• Lesson 10 - Trends in Open Learning

    • Compulsory Reading

    • Activity (Reflective Thinking, Note Taking and Discussion)

      What skills are you developing in your students?

      Deciding on use of OER

      1. Have you used OER in your own course(s)? Was this a positive or negative experience?
      2. If you have not used OER, what is/are the main reason(s)? Have you explored to see what is available? What is the quality like? How could they be improved?
      3. Under what circumstances would you be prepared to create or convert your own material as OER?

      Share your reflection in Lesson Ten Forum

    • Knowledge Check

      Link: Lesson Ten Quiz

    • Key Takeaways

      Key takeaways from this lesson are:

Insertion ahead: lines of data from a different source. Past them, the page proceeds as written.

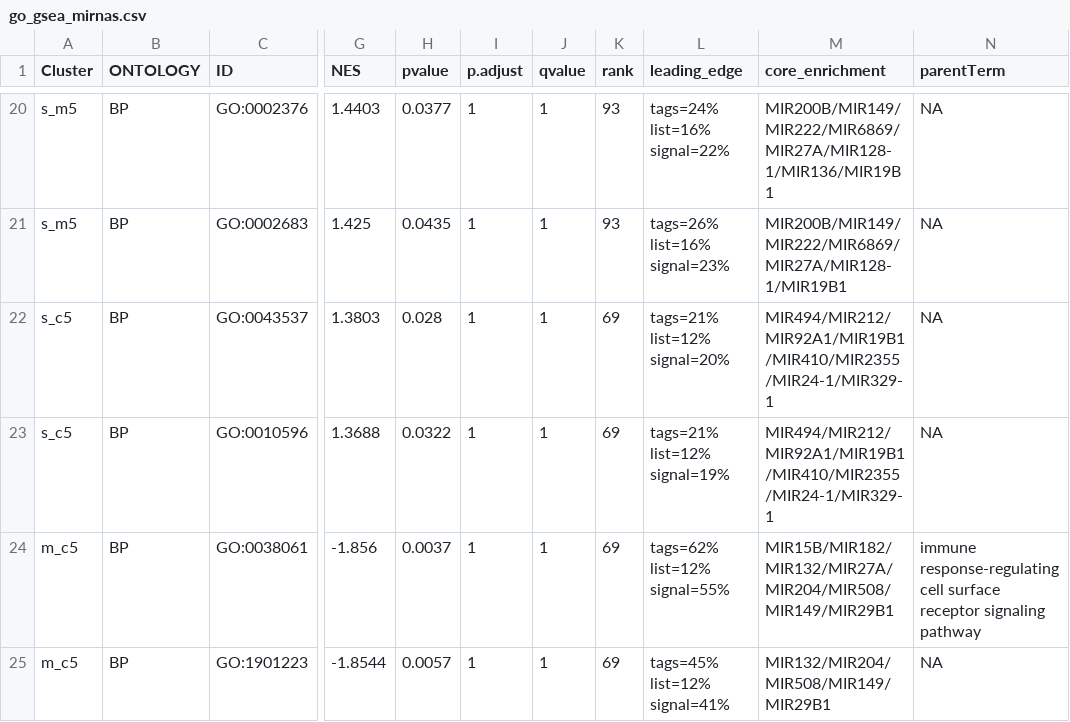
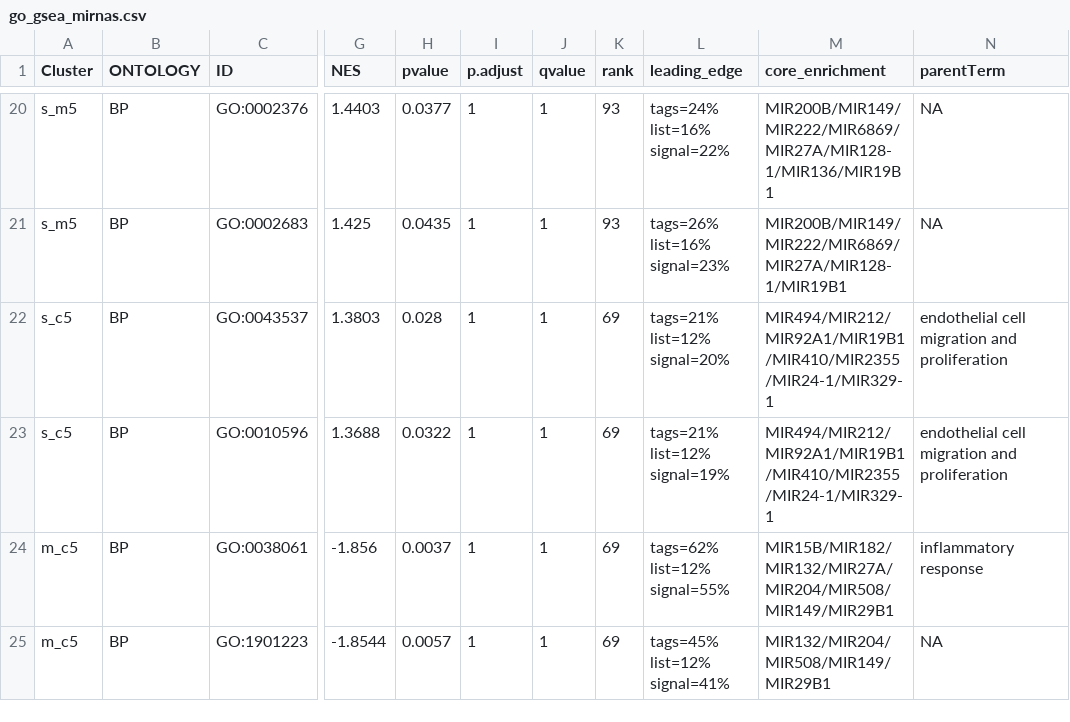
Before and after one commit to Andrea290799/PhD-Thesis-Data-Repository, a CSV file: chapter_2/go_gsea_mirnas.csv, drawn as a sheet; only a part is shown, gaps mark what is left out; the diff covers the shown part only; the diff names each change by its address in the sheet, - before the commit and + after, or states it on an @@ line.

```diff
--- a/chapter_2/go_gsea_mirnas.csv
+++ b/chapter_2/go_gsea_mirnas.csv
-N22:N23 (parentTerm): NA
+N22:N23 (parentTerm): endothelial cell migration and proliferation
-N24 (parentTerm): immune response-regulating cell surface receptor signaling pathway
+N24 (parentTerm): inflammatory response
```
Also changed, not shown: 13 edited cells elsewhere in this file, chapter_2/go_gsea_mirnas_filt.csv, chapter_2/indiv_enrichment.csv, 2 other files.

      • Open educational resources (OER) offer many benefits, but they need to be well designed and embedded within a rich learning environment to be effective.
      • The increasing availability of OER, open textbooks, open research, and open data means that in the future, almost all academic content will be open and freely accessible over the Internet.
      • As a result, students will increasingly look to institutions for learning support and help with the development of skills needed in the digital age rather than with the delivery of content. This will have major consequences for the role of teachers/instructors and the design of courses.
      • OER and other forms of open education will lead to increased modularization and disaggregation of learning services, which are needed to respond to the increasing diversity of learner needs in the digital age.
      • MOOCs are essentially a dead end with regard to providing learners who do not have adequate access to education with high-quality qualifications. The main value of MOOCs is in providing opportunities for non-formal education and supporting communities in practice.
      • OER, MOOCs, open textbooks and other digital forms of openness are important in helping to widen access to learning opportunities. But ultimately, these are enhancements rather than a replacement for a well-funded public education system, which remains the core foundation for enabling equal access to educational opportunities.